“Your grandmother just had a stroke this morning, have a nice day at school.” The exhaust fumes from my mom’s car seem like the only tangible object in the school parking lot. I feel like I could crumple on the asphalt and lay there for eternity. My grandmother? Memories of my childhood with her blur my vision, her toiling away each year to make me homemade pajamas each Christmas, her bringing me chicken broth which somehow served as a panacea to my every childhood illness, the card games, the magic tricks, the daily art projects, and mostly the way her creased pensive face would light up when she saw me. Now I didn’t know if I would ever see her again. What if she could never talk again? What if she couldn’t remember me? What if she was dead? Only the stringent, acrid, scent of carbon dioxide could answer me now. I trek across the gray school yard, lost in thought, staring blankly ahead, hollow to the world around me, my consciousness separated from my physical body.

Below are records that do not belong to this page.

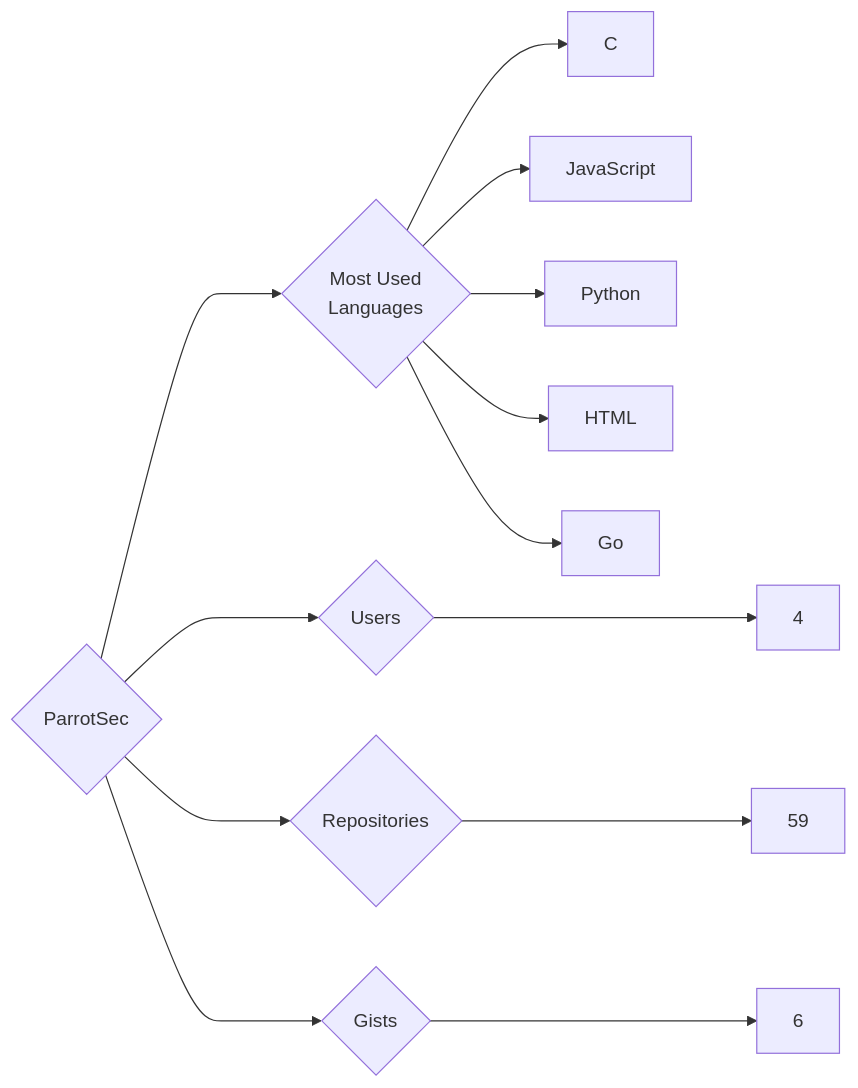
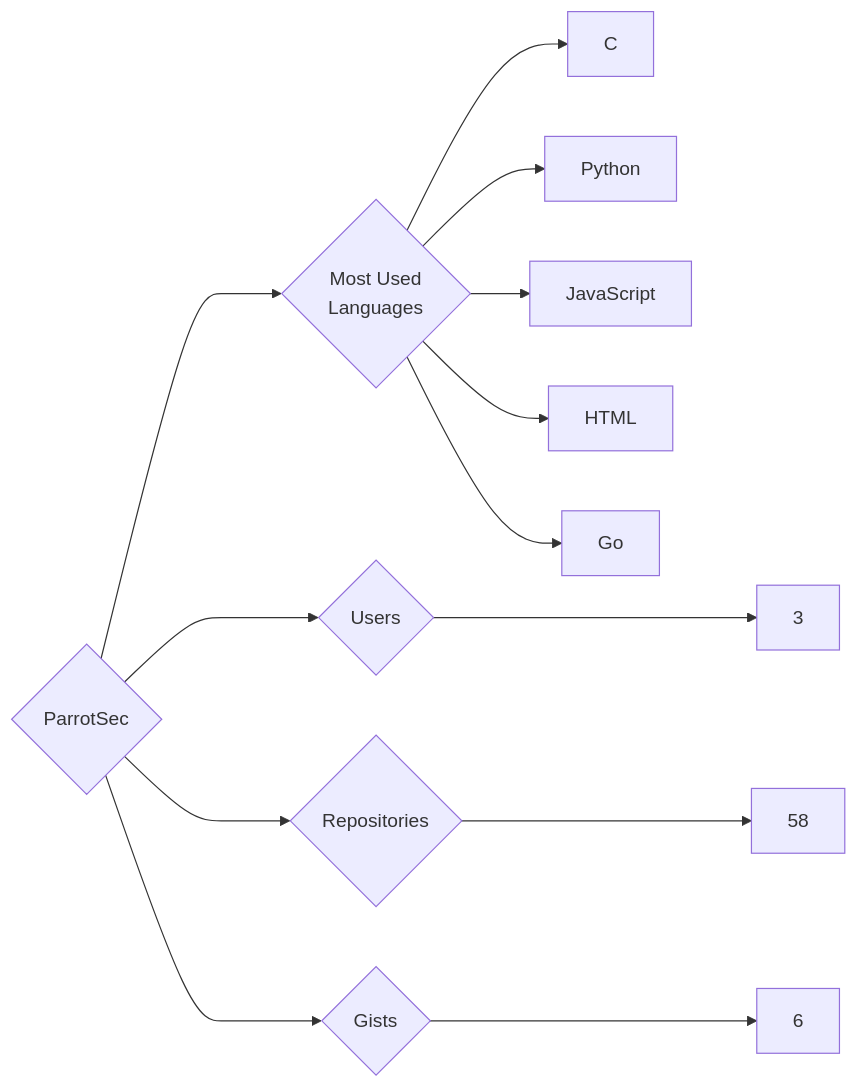
One commit to trickest/insiders changed the diagram in targets/ParrotSec/README.md. Above: the diagram before and after it, drawn with Mermaid. The commit also changed 948 other files, not shown here.

````diff
--- a/targets/ParrotSec/README.md
+++ b/targets/ParrotSec/README.md
@@ -3,13 +3,13 @@
 ```mermaid
 graph LR
 COMPANY_NAME{ParrotSec}
-COMPANY_NAME ---> U{Users} ---> UN[4]
-COMPANY_NAME ---> R{Repositories} ---> RN[59]
+COMPANY_NAME ---> U{Users} ---> UN[3]
+COMPANY_NAME ---> R{Repositories} ---> RN[58]
 COMPANY_NAME ---> G{Gists} ---> GN[6]
 COMPANY_NAME ---> ML{Most Used<br>Languages}
 ML --> C[C]
+ML --> Python[Python]
 ML --> JavaScript[JavaScript]
-ML --> Python[Python]
 ML --> HTML[HTML]
 ML --> Go[Go]
 ```
````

The boy plasters a smile to his face, masking his broken self. The boy approaches his group of friends in the bleak morning and listens to them complain about homework, driving, AP classes, and keeping his lips sealed about his own internal crisis. From this encounter, the boy rediscovers patience, just as his grandmother would spend hours rocking him to quiet him down as a baby. The next class takes him to a friend that is also suffering loss, and although he keeps silent about his own issues he rediscovers nurture and sympathy through simple words and gestures of consolation, similar to the chicken broth his grandmother used to give him when he was ill. He begins to feel part of his being return to him through his friends. David, still exhausted, wanders to his usual group of friends for lunch and gets a hug from one of them. It is a commonplace greeting for him, but somehow today it makes him feel comforted, like the homemade cookies his grandmother used to make him when he was upset. His spirits lifted, David strolls back to class after lunch, looking at the expanse of blue sky ahead of him, cherishing all of those childhood memories with his grandmother that he was so fortunate to have. Suddenly a rush of blonde hair passes over his eyes and bright blue- eyed girl tells him some entertaining story unmemorable to him in content, but meaningful to him still to this day because I laughed, finally feeling like I could breathe again, finally feeling like myself.
For this very reason I believe in the power of companionship. Though I was hollow and shattered at the onset of my day, my friends were there for me the whole time without even knowing it, reminding me of some of the best times of my life, and helping me recollect the pieces of my being. Through their presence, somehow no matter what happened I knew would end up alright. Through various seemingly “normal” experiences my friends helped me rediscover myself and overcome the grief that plagued me, filling in my shattered, hollow self through mere association. Though my grandmother was never the same after her stroke, I rely on the power of companionship every day, to inspire me to live my life to my full potential like my grandmother would want me to, and most importantly to laugh and enjoy life every day.